I needed to create a raster map layer with a weighted random sample of all raster cells, using the percentage of crop land as weight. I couldn’t find a function to create such a weighted sample, so I decided to create a script to do this for me. Continue reading Creating a raster layer with a weighted random sample of points (or, my first attempt to create a python script)
The Multivariate Environmental Similarity Surfaces (MESS) is an index that represents how similar a point in space is to a reference set of points, with respect to a set of predictor variables (Elith et al 2010). The function was first implemented as part of the Maxent software package, and is also available in the dismo package for R (see also here and here).
The latter works well on small and medium sized data sets. However, they take a long time to run on larger data sets, e.g., when working with 1km² raster grids covering eastern Africa. I therefore wrote a small R script to compute MESS in GRASS GIS. Continue reading Multivariate Environmental Similarity Surfaces (MESS) index in GRASS GIS
I often run R from within GRASS GIS. For example using R as a scripting language to automate GIS analysis. Or to use statistical models in R on spatial data in GRASS.
I used to open R in the terminal. However, I am using more and more RStudio instead. This has one drawback. When opening RStudio in the terminal (or any other program for that matter), you cannot use that command prompt anymore. Continue reading Start R inside GRASS but keep the terminal prompt
GRASS GIS is a very powerfull GIS offering an extensive set of tools for geospatial data management and analysis, image processing, and spatial modeling. The possibility to directly interact with R further improves the geospatial analysis capabilities of GRASS (see R Spatial View). Continue reading R/GRASS connection: more than the sum of its parts
Earlier I wrote about the custom STRJOIN function in OpenOffice.
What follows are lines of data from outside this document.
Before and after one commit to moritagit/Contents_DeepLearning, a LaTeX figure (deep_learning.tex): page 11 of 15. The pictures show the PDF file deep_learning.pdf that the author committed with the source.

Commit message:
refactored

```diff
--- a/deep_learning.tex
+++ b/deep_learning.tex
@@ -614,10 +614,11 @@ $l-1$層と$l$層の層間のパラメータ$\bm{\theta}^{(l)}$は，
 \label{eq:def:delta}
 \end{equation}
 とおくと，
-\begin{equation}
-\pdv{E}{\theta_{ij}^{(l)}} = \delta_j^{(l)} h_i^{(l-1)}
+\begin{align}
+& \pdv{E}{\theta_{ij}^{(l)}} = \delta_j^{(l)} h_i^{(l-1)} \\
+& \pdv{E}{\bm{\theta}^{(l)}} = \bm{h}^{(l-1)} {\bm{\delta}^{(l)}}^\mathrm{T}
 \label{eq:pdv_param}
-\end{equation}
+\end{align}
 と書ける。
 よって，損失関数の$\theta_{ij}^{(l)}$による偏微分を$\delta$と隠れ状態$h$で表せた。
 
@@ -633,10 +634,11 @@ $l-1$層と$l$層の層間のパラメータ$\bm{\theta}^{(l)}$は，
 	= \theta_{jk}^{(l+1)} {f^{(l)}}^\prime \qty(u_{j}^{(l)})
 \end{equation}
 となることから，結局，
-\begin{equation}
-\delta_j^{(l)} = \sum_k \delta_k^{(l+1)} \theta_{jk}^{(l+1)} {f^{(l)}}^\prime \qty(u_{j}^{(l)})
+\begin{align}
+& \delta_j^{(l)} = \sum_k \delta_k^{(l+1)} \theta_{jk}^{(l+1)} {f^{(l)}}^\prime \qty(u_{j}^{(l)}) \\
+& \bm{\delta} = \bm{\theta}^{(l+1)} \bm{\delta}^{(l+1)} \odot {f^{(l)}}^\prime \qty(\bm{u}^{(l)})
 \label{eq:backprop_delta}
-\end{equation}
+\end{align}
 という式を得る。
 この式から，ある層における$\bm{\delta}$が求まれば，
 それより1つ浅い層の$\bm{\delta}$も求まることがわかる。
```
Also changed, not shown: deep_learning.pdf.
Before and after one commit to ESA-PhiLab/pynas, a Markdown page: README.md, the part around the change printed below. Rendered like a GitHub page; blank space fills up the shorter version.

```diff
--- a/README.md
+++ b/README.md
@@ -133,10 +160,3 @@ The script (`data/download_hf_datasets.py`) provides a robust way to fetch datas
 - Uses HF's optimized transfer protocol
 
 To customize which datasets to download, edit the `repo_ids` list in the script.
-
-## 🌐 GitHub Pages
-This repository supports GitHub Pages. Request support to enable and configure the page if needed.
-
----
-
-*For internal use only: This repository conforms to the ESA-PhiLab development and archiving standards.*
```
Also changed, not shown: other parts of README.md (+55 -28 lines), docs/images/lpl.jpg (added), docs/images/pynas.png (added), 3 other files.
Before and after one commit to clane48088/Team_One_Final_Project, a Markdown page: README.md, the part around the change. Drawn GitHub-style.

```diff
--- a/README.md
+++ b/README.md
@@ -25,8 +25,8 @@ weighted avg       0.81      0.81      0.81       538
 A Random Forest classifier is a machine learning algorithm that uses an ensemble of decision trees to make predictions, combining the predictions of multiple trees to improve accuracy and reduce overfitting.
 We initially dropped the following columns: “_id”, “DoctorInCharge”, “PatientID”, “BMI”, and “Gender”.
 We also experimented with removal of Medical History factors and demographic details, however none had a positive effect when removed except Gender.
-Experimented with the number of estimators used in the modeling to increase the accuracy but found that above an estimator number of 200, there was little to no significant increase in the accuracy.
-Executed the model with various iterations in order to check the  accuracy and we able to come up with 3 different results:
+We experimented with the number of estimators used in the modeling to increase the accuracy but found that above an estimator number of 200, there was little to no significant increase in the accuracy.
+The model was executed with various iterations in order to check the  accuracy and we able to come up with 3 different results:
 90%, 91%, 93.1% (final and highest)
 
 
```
A very handy function when you need to combine all values in a row or column (or combination of the two), separated by a delimiter.
In R this is (also) very easy Continue reading Combining text from data frame in one text string in R
I have never given it a though, but there is apparently a limit to the length of file names that can be handled by Windows Explorer of Windows XP. I found out when trying to copy my Zotero folder to a computer with Windows XP. I was getting error message of folders that could not be copied, suggesting that my HD was full. I checked a few of these folders and they all contained one or more files with very long file names (>250 characters). Continue reading Finding and renaming long file names with R
In this post I was trying to find a way to get a list of GRASS data layers in R. The problem is running the GRASS function ‘g.list’ from R (using system or execGRASS from the spgrass6 package) gives a vector which can not be easily handled in R (i.e., it is not a nice vector with one layer name per vector element).
Finding the solution was a nice exersize in using the R functions gsub() and strsplit(), but today I realized that there is solution that is not only easier but also better and more flexible. Continue reading Using the GRASS command g.mlist in R